WHAT YOU SHOULD DO
What you return has to match the listing below line for line.

SOURCE DATA
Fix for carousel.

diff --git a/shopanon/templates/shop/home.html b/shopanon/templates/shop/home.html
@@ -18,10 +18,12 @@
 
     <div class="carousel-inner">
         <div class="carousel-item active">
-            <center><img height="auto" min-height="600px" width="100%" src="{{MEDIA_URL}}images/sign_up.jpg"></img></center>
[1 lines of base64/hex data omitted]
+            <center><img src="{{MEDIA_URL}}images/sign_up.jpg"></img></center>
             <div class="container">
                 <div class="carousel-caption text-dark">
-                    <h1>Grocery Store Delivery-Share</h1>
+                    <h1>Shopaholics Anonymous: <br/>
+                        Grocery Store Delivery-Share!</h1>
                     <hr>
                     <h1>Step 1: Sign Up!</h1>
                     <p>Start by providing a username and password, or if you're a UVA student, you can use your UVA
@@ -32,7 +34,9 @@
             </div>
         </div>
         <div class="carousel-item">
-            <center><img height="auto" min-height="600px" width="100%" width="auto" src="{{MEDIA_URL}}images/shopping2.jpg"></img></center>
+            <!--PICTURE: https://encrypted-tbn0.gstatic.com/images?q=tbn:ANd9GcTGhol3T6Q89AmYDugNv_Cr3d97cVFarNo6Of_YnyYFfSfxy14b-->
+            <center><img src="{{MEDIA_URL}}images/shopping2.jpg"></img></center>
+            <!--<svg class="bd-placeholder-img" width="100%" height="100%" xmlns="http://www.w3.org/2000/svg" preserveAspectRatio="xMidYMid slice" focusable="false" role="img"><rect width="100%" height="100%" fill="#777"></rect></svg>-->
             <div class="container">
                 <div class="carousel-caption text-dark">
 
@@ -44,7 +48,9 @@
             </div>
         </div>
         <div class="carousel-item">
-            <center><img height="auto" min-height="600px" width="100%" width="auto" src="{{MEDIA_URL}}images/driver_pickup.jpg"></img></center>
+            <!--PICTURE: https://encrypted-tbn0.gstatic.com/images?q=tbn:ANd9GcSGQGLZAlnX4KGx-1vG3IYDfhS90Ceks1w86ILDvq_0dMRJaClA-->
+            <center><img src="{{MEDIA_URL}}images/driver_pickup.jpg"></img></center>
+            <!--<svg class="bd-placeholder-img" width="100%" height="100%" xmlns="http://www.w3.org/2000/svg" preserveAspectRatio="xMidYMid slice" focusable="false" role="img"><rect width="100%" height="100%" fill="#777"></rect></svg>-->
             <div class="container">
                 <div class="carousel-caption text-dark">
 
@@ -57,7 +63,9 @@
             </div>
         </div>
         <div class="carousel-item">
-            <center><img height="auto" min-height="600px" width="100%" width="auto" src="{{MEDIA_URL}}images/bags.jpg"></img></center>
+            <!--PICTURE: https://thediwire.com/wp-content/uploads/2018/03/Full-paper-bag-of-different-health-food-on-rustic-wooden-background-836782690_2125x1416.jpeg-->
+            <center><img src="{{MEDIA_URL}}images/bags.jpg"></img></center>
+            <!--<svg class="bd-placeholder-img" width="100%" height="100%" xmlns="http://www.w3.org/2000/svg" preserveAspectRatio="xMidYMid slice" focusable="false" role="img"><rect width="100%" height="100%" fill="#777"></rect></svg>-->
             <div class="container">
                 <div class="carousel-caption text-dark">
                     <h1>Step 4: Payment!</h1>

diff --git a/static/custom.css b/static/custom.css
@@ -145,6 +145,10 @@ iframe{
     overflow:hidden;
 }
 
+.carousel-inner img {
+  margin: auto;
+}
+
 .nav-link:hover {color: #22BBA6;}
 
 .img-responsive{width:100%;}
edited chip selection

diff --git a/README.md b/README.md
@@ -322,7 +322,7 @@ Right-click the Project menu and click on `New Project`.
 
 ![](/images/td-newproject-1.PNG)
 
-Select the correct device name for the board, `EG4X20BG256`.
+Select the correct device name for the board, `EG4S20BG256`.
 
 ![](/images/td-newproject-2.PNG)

ANSWER TO THIS TASK
Fix for carousel.

diff --git a/shopanon/templates/shop/home.html b/shopanon/templates/shop/home.html
@@ -18,10 +18,12 @@
 
     <div class="carousel-inner">
         <div class="carousel-item active">
-            <center><img height="auto" min-height="600px" width="100%" src="{{MEDIA_URL}}images/sign_up.jpg"></img></center>
[1 lines of base64/hex data omitted]
+            <center><img src="{{MEDIA_URL}}images/sign_up.jpg"></img></center>
             <div class="container">
                 <div class="carousel-caption text-dark">
-                    <h1>Grocery Store Delivery-Share</h1>
+                    <h1>Shopaholics Anonymous: <br/>
+                        Grocery Store Delivery-Share!</h1>
                     <hr>
                     <h1>Step 1: Sign Up!</h1>
                     <p>Start by providing a username and password, or if you're a UVA student, you can use your UVA
@@ -32,7 +34,9 @@
             </div>
         </div>
         <div class="carousel-item">
-            <center><img height="auto" min-height="600px" width="100%" width="auto" src="{{MEDIA_URL}}images/shopping2.jpg"></img></center>
+            <!--PICTURE: https://encrypted-tbn0.gstatic.com/images?q=tbn:ANd9GcTGhol3T6Q89AmYDugNv_Cr3d97cVFarNo6Of_YnyYFfSfxy14b-->
+            <center><img src="{{MEDIA_URL}}images/shopping2.jpg"></img></center>
+            <!--<svg class="bd-placeholder-img" width="100%" height="100%" xmlns="http://www.w3.org/2000/svg" preserveAspectRatio="xMidYMid slice" focusable="false" role="img"><rect width="100%" height="100%" fill="#777"></rect></svg>-->
             <div class="container">
                 <div class="carousel-caption text-dark">
 
@@ -44,7 +48,9 @@
             </div>
         </div>
         <div class="carousel-item">
-            <center><img height="auto" min-height="600px" width="100%" width="auto" src="{{MEDIA_URL}}images/driver_pickup.jpg"></img></center>
+            <!--PICTURE: https://encrypted-tbn0.gstatic.com/images?q=tbn:ANd9GcSGQGLZAlnX4KGx-1vG3IYDfhS90Ceks1w86ILDvq_0dMRJaClA-->
+            <center><img src="{{MEDIA_URL}}images/driver_pickup.jpg"></img></center>
+            <!--<svg class="bd-placeholder-img" width="100%" height="100%" xmlns="http://www.w3.org/2000/svg" preserveAspectRatio="xMidYMid slice" focusable="false" role="img"><rect width="100%" height="100%" fill="#777"></rect></svg>-->
             <div class="container">
                 <div class="carousel-caption text-dark">
 
@@ -57,7 +63,9 @@
             </div>
         </div>
         <div class="carousel-item">
-            <center><img height="auto" min-height="600px" width="100%" width="auto" src="{{MEDIA_URL}}images/bags.jpg"></img></center>
+            <!--PICTURE: https://thediwire.com/wp-content/uploads/2018/03/Full-paper-bag-of-different-health-food-on-rustic-wooden-background-836782690_2125x1416.jpeg-->
+            <center><img src="{{MEDIA_URL}}images/bags.jpg"></img></center>
+            <!--<svg class="bd-placeholder-img" width="100%" height="100%" xmlns="http://www.w3.org/2000/svg" preserveAspectRatio="xMidYMid slice" focusable="false" role="img"><rect width="100%" height="100%" fill="#777"></rect></svg>-->
             <div class="container">
                 <div class="carousel-caption text-dark">
                     <h1>Step 4: Payment!</h1>

diff --git a/static/custom.css b/static/custom.css
@@ -145,6 +145,10 @@ iframe{
     overflow:hidden;
 }
 
+.carousel-inner img {
+  margin: auto;
+}
+
 .nav-link:hover {color: #22BBA6;}
 
 .img-responsive{width:100%;}
edited chip selection

diff --git a/README.md b/README.md
@@ -322,7 +322,7 @@ Right-click the Project menu and click on `New Project`.
 
 ![](/images/td-newproject-1.PNG)
 
-Select the correct device name for the board, `EG4X20BG256`.
+Select the correct device name for the board, `EG4S20BG256`.
 
 ![](/images/td-newproject-2.PNG)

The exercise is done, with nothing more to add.